Exercise goal — Please retype every entry as written, and keep the pictures out.

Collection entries
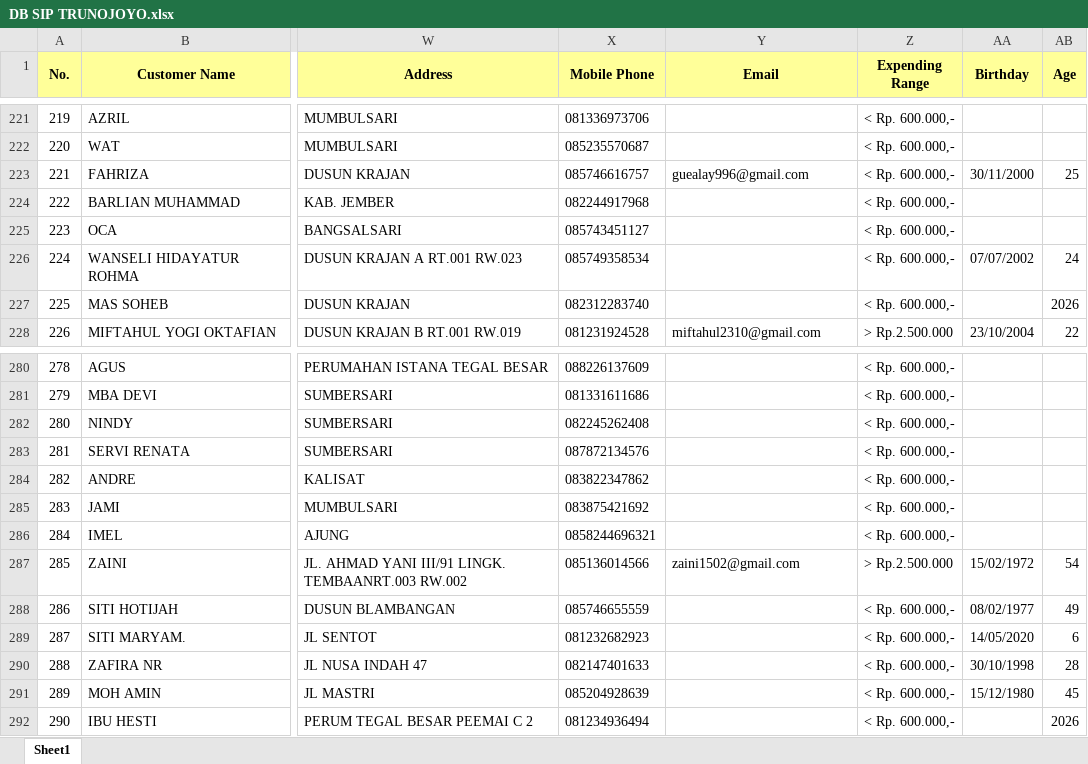
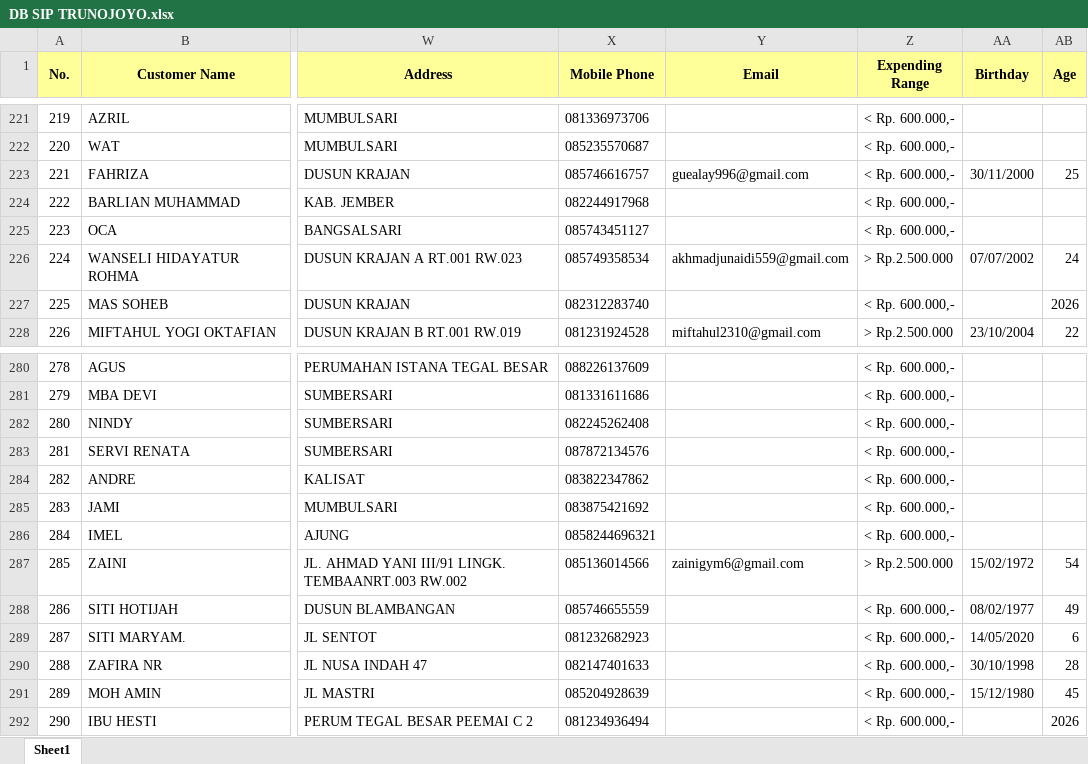
Before and after one commit to egi-jember/bushido-dashboard, an Excel workbook: bushido_raw/database_files/DB SIP TRUNOJOYO.xlsx, sheet Sheet1, drawn as a sheet; only a part is shown, gaps mark what is left out; values as stored, in another font and other column widths than the file's, no borders; the diff covers the shown part only; the diff names each change by its address in the sheet, - before the commit and + after, or states it on an @@ line.

```diff
--- a/bushido_raw/database_files/DB SIP TRUNOJOYO.xlsx (sheet Sheet1)
+++ b/bushido_raw/database_files/DB SIP TRUNOJOYO.xlsx (sheet Sheet1)
-Y226 (Email): (empty)
+Y226 (Email): akhmadjunaidi559@gmail.com
-Z226 (Expending Range): < Rp. 600.000,-
+Z226 (Expending Range): > Rp.2.500.000
-Y287 (Email): zaini1502@gmail.com
+Y287 (Email): zainigym6@gmail.com
```
Also changed, not shown: 51 added rows and row numbers in column A elsewhere in this sheet.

Finished task —
Before and after one commit to egi-jember/bushido-dashboard, an Excel workbook: bushido_raw/database_files/DB SIP TRUNOJOYO.xlsx, sheet Sheet1, drawn as a sheet; only a part is shown, gaps mark what is left out; values as stored, in another font and other column widths than the file's, no borders; the diff covers the shown part only; the diff names each change by its address in the sheet, - before the commit and + after, or states it on an @@ line.

```diff
--- a/bushido_raw/database_files/DB SIP TRUNOJOYO.xlsx (sheet Sheet1)
+++ b/bushido_raw/database_files/DB SIP TRUNOJOYO.xlsx (sheet Sheet1)
-Y226 (Email): (empty)
+Y226 (Email): akhmadjunaidi559@gmail.com
-Z226 (Expending Range): < Rp. 600.000,-
+Z226 (Expending Range): > Rp.2.500.000
-Y287 (Email): zaini1502@gmail.com
+Y287 (Email): zainigym6@gmail.com
```
Also changed, not shown: 51 added rows and row numbers in column A elsewhere in this sheet.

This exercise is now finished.